The next day, on to Steins, a ghost town at the border of New Mexico and Arizona. A weird fossilisation of remnants - inhabitants from the 1900s, the 50s and the 80s all left tidemarks of junk behind. Built in the 1860s, The town died in the 1950s for lack of water, after the trains stopped stopping. Hippies moved in in the 80s, then left when the land was sold. There are wooden and adobe ruins out by the railway, bottles everywhere, corrugated tin roofs and cracked, dessicated wood. The houses were built close together because of the danger of Apache attack, and over the nearest hill is a high peak, the border of 'Doubtful Canyon', so named because of the serious danger of Indian ambushes during vital trips for water.
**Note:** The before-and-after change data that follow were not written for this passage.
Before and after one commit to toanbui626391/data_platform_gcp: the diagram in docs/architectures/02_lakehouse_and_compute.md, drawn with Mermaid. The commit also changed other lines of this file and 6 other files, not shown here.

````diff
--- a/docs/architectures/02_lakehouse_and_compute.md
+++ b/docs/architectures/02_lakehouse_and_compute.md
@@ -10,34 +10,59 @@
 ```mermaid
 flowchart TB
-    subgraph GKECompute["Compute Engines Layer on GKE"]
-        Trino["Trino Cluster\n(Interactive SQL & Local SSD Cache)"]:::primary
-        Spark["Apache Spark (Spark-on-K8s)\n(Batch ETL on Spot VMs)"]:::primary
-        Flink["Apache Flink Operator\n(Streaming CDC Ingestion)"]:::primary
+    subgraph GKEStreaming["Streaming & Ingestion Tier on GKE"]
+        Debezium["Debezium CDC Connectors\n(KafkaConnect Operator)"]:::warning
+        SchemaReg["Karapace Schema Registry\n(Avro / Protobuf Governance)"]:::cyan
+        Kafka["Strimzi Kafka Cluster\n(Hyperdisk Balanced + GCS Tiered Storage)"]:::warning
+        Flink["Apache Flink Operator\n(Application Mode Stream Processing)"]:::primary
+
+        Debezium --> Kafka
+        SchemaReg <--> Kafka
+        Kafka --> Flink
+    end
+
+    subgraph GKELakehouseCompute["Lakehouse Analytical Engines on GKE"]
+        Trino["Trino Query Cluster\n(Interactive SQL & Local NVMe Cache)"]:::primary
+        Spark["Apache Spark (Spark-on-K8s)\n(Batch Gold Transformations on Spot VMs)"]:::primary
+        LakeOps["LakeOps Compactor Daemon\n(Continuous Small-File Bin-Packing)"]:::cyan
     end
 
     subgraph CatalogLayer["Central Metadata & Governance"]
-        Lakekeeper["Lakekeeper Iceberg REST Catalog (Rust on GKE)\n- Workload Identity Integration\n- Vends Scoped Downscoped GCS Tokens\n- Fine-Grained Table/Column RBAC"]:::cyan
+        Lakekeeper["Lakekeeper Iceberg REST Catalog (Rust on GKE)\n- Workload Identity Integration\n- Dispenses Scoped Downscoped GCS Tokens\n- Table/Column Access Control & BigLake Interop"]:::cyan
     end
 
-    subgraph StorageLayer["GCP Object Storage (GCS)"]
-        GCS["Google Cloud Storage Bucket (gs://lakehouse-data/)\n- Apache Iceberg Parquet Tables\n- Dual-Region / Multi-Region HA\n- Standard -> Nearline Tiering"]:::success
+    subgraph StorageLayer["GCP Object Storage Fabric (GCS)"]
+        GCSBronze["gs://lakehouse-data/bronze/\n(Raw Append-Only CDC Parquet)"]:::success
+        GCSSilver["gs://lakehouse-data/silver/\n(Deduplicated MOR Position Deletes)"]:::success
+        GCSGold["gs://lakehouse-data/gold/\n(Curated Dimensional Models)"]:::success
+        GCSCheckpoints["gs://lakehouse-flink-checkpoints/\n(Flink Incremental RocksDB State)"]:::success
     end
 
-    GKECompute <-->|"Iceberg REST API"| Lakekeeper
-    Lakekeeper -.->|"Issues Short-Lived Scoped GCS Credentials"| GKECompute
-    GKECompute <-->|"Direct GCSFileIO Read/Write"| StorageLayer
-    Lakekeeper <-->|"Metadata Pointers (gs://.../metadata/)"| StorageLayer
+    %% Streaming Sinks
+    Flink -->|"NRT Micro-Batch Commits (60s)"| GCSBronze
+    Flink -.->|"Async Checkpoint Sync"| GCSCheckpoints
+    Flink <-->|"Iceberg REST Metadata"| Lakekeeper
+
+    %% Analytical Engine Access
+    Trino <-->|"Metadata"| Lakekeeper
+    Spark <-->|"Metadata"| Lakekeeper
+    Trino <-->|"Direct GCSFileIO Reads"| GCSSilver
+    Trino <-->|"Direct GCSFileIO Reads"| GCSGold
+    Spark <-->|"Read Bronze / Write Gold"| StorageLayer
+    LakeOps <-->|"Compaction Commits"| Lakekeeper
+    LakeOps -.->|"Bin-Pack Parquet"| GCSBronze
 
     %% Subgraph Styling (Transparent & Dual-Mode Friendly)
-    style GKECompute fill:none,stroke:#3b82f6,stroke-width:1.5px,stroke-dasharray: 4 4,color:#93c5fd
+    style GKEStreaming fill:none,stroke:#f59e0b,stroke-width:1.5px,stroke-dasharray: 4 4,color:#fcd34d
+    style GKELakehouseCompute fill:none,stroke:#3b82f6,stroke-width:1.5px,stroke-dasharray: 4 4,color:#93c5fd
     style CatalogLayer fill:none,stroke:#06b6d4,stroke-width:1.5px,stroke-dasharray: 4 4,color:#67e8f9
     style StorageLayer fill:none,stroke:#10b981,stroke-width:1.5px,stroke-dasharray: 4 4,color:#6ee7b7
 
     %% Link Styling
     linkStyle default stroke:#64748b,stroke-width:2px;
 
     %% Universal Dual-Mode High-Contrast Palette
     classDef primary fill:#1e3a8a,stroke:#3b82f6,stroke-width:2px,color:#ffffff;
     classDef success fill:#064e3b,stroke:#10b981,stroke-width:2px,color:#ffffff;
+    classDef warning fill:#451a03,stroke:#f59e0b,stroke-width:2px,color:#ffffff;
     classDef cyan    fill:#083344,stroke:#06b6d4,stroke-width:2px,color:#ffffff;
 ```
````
The climate is so arid here that everything lasts forever - an 1880s book of Scottish Chiefs still sits incongruously on a bookshelf, and I wonder what sort of inspiration it gave its original owners - small chairs from the 19th century left outdoors for 100 years and still intact, one chip of cracked blue paint left to give away their original, cheerful colour.
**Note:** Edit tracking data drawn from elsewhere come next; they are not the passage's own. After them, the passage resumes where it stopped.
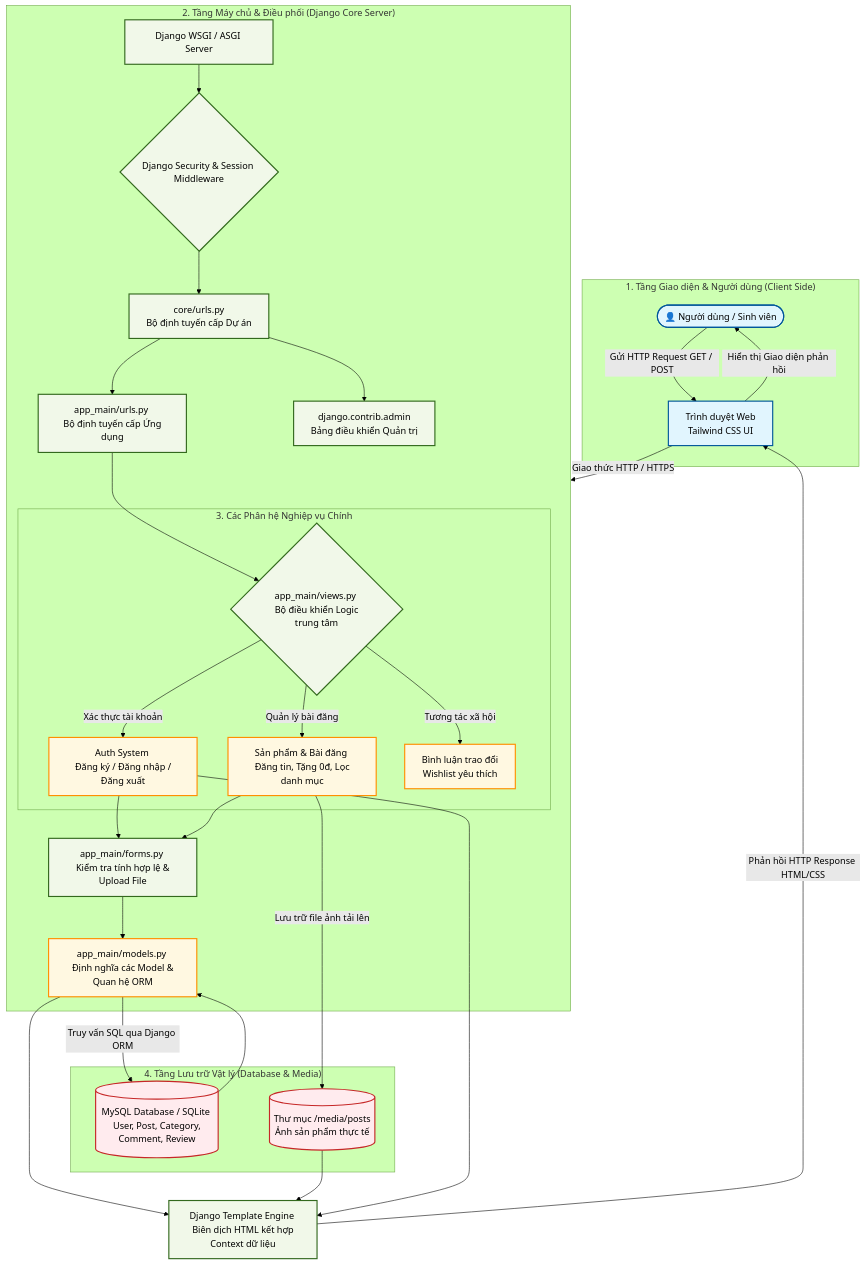
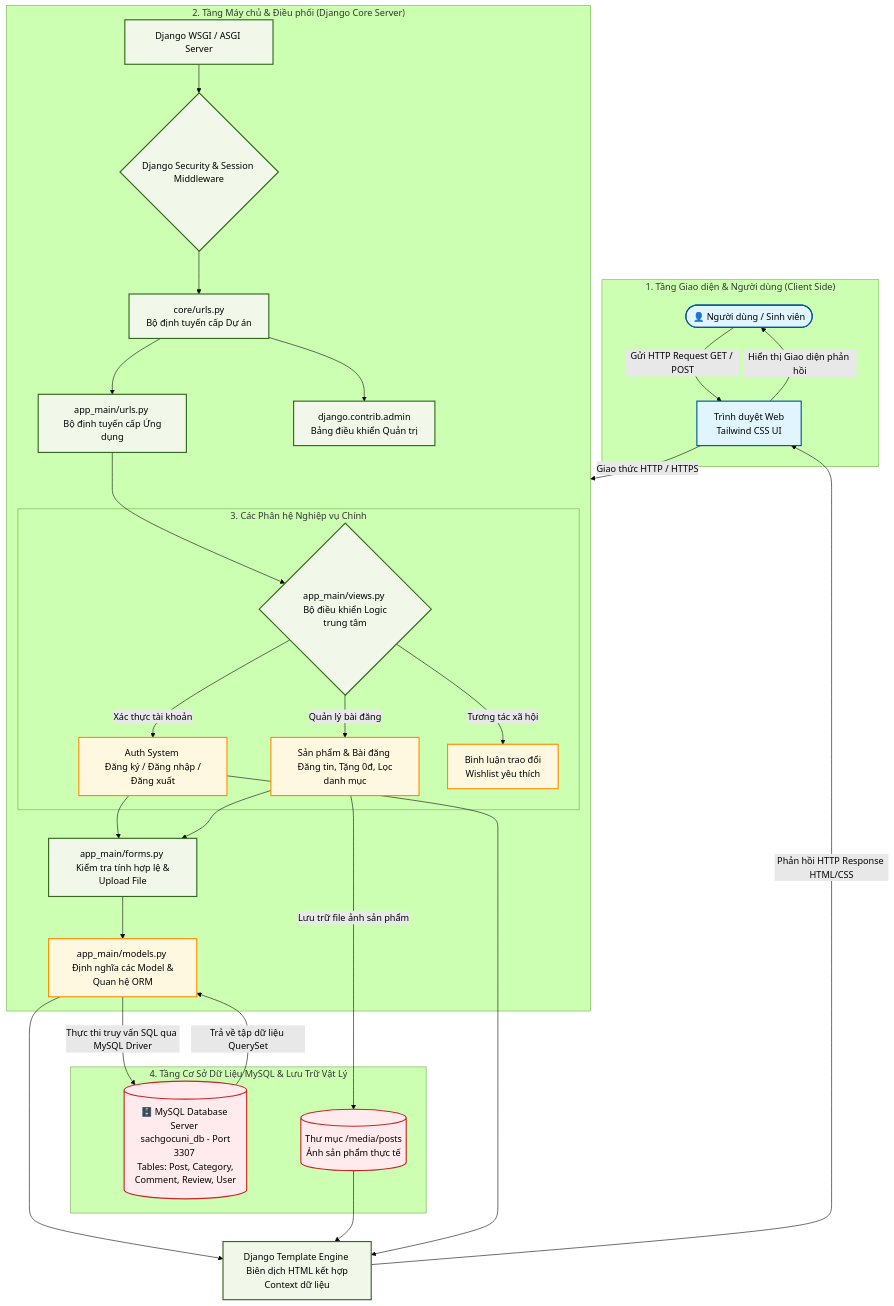
The first of 2 diagrams in README.md (24CT1-NGUYENVANHAO/congnghephanmen), drawn with Mermaid (forest theme) before and after one commit. The commit also changed other lines of this file and 4 other files, not shown here.

Commit message:
feat and docs: explicitly configure MySQL connection via PyMySQL, remove sqlite, and update diagrams

````diff
--- a/README.md
+++ b/README.md
@@ -19,62 +19,62 @@
 ```mermaid
 graph TD
     %% Tầng Giao diện người dùng
     subgraph Client_Layer ["1. Tầng Giao diện & Người dùng (Client Side)"]
         User([👤 Người dùng / Sinh viên]) -->|Gửi HTTP Request GET / POST| Browser[Trình duyệt Web <br> Tailwind CSS UI]
         Browser -->|Hiển thị Giao diện phản hồi| User
     end
 
     Browser -->|Giao thức HTTP / HTTPS| ServerCore
 
     %% Tầng Máy chủ & Điều hướng
     subgraph ServerCore ["2. Tầng Máy chủ & Điều phối (Django Core Server)"]
         Server[Django WSGI / ASGI Server] --> Middleware{Django Security & Session Middleware}
         
         Middleware --> RootURL[core/urls.py <br> Bộ định tuyến cấp Dự án]
         RootURL --> AppURL[app_main/urls.py <br> Bộ định tuyến cấp Ứng dụng]
         RootURL --> AdminURL[django.contrib.admin <br> Bảng điều khiển Quản trị]
         
         %% Tầng Điều khiển Logic (Views)
         AppURL --> Views{app_main/views.py <br> Bộ điều khiển Logic trung tâm}
         
         %% Phân nhánh các luồng nghiệp vụ thực tế
         subgraph Business_Modules ["3. Các Phân hệ Nghiệp vụ Chính"]
             Views -->|Xác thực tài khoản| AuthModule[Auth System <br> Đăng ký / Đăng nhập / Đăng xuất]
             Views -->|Quản lý bài đăng| PostModule[Sản phẩm & Bài đăng <br> Đăng tin, Tặng 0đ, Lọc danh mục]
             Views -->|Tương tác xã hội| SocialModule[Bình luận trao đổi <br> Wishlist yêu thích]
         end
         
         %% Tầng xử lý Form và Bảo mật dữ liệu
         AuthModule --> FormsCheck[app_main/forms.py <br> Kiểm tra tính hợp lệ & Upload File]
         PostModule --> FormsCheck
         
         %% Tầng Mô hình dữ liệu ORM
         FormsCheck --> ModelsMap[app_main/models.py <br> Định nghĩa các Model & Quan hệ ORM]
     end
 
     %% Tầng Lưu trữ Cơ sở dữ liệu vật lý
-    subgraph Storage_Layer ["4. Tầng Lưu trữ Vật lý (Database & Media)"]
-        ModelsMap -->|Truy vấn SQL qua Django ORM| DB[(MySQL Database / SQLite <br> User, Post, Category, Comment, Review)]
-        DB --> ModelsMap
+    subgraph Storage_Layer ["4. Tầng Cơ Sở Dữ Liệu MySQL & Lưu Trữ Vật Lý"]
+        ModelsMap -->|Thực thi truy vấn SQL qua MySQL Driver| MySQLDB[(🗄️ MySQL Database Server <br> sachgocuni_db - Port 3307 <br> Tables: Post, Category, Comment, Review, User)]
+        MySQLDB -->|Trả về tập dữ liệu QuerySet| ModelsMap
         
-        PostModule -->|Lưu trữ file ảnh tải lên| MediaFolder[(Thư mục /media/posts <br> Ảnh sản phẩm thực tế)]
+        PostModule -->|Lưu trữ file ảnh sản phẩm| MediaFolder[(Thư mục /media/posts <br> Ảnh sản phẩm thực tế)]
     end
 
     %% Tầng tổng hợp dữ liệu trả về giao diện
     ModelsMap --> TemplateEngine[Django Template Engine <br> Biên dịch HTML kết hợp Context dữ liệu]
     MediaFolder --> TemplateEngine
     AuthModule --> TemplateEngine
 
     TemplateEngine -->|Phản hồi HTTP Response HTML/CSS| Browser
 
     %% Định nghĩa màu sắc sinh động
     classDef client fill:#e1f5fe,stroke:#01579b,stroke-width:2px;
     classDef server fill:#f1f8e9,stroke:#33691e,stroke-width:2px;
     classDef logic fill:#fff8e1,stroke:#ff8f00,stroke-width:2px;
     classDef db fill:#ffebee,stroke:#c62828,stroke-width:2px;
 
     class User,Browser client;
     class Server,Middleware,RootURL,AppURL,AdminURL,Views,FormsCheck,TemplateEngine server;
     class AuthModule,PostModule,SocialModule,ModelsMap logic;
-    class DB,MediaFolder db;
+    class MySQLDB,MediaFolder db;
 ```
````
We are told by our guide that it takes the surrounding cactii 65 years to grow to around 8 feet, and the ones with arms are over 200 years old. If you could cut into their skin and extract the imprints of centuries of sound, you would hear the hoofbeats of Apache horses. I eat the fruit from the top of a small, squat cactus. It tastes like a jalapeno without the heat, and the seeds are nutty. The Indians ate them raw as fruit, the settlers made marmalade with them. Unpredictably, it doesn't make me ill.